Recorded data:
════════════════

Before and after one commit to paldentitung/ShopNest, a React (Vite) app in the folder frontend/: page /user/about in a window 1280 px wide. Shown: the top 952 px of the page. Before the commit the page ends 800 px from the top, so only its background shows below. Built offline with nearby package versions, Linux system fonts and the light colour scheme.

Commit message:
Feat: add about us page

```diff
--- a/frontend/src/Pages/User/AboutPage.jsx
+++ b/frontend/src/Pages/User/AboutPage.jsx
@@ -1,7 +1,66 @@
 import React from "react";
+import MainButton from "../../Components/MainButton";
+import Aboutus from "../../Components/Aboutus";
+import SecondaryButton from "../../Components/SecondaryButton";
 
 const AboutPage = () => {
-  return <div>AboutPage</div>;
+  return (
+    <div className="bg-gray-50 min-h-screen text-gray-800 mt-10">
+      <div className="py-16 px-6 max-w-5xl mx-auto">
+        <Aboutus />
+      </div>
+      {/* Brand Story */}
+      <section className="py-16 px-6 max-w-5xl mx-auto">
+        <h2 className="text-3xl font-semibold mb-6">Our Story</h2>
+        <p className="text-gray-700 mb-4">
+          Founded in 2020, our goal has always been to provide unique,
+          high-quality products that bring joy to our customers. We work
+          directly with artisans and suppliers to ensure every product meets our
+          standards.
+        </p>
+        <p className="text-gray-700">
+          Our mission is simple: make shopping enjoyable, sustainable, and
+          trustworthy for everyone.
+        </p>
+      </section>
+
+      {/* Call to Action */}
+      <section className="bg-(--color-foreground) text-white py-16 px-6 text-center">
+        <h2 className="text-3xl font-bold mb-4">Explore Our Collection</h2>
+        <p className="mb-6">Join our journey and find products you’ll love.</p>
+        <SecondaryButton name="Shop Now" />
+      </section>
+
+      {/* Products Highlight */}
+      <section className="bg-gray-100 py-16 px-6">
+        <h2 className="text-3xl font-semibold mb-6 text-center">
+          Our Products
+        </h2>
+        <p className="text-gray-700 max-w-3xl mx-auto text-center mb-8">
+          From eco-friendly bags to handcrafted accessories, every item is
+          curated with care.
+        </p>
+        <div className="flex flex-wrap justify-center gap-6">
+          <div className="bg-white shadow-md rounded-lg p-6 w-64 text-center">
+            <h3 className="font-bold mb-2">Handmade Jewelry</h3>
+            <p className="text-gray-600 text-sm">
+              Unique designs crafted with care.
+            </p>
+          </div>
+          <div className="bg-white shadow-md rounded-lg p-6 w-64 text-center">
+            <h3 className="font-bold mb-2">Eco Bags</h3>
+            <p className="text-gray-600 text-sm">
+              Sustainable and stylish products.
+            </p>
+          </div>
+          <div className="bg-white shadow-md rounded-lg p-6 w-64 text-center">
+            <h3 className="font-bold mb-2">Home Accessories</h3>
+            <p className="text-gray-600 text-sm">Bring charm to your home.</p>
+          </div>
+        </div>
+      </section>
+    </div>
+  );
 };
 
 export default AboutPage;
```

════════════════

:: WORK TO BE COMPLETED ::
Above are the records; copy every line in them that holds the word "center".

:: RESULT OF THE EXERCISE ::
+      <section className="bg-(--color-foreground) text-white py-16 px-6 text-center">
+        <h2 className="text-3xl font-semibold mb-6 text-center">
+        <p className="text-gray-700 max-w-3xl mx-auto text-center mb-8">
+        <div className="flex flex-wrap justify-center gap-6">
+          <div className="bg-white shadow-md rounded-lg p-6 w-64 text-center">
+          <div className="bg-white shadow-md rounded-lg p-6 w-64 text-center">
+          <div className="bg-white shadow-md rounded-lg p-6 w-64 text-center">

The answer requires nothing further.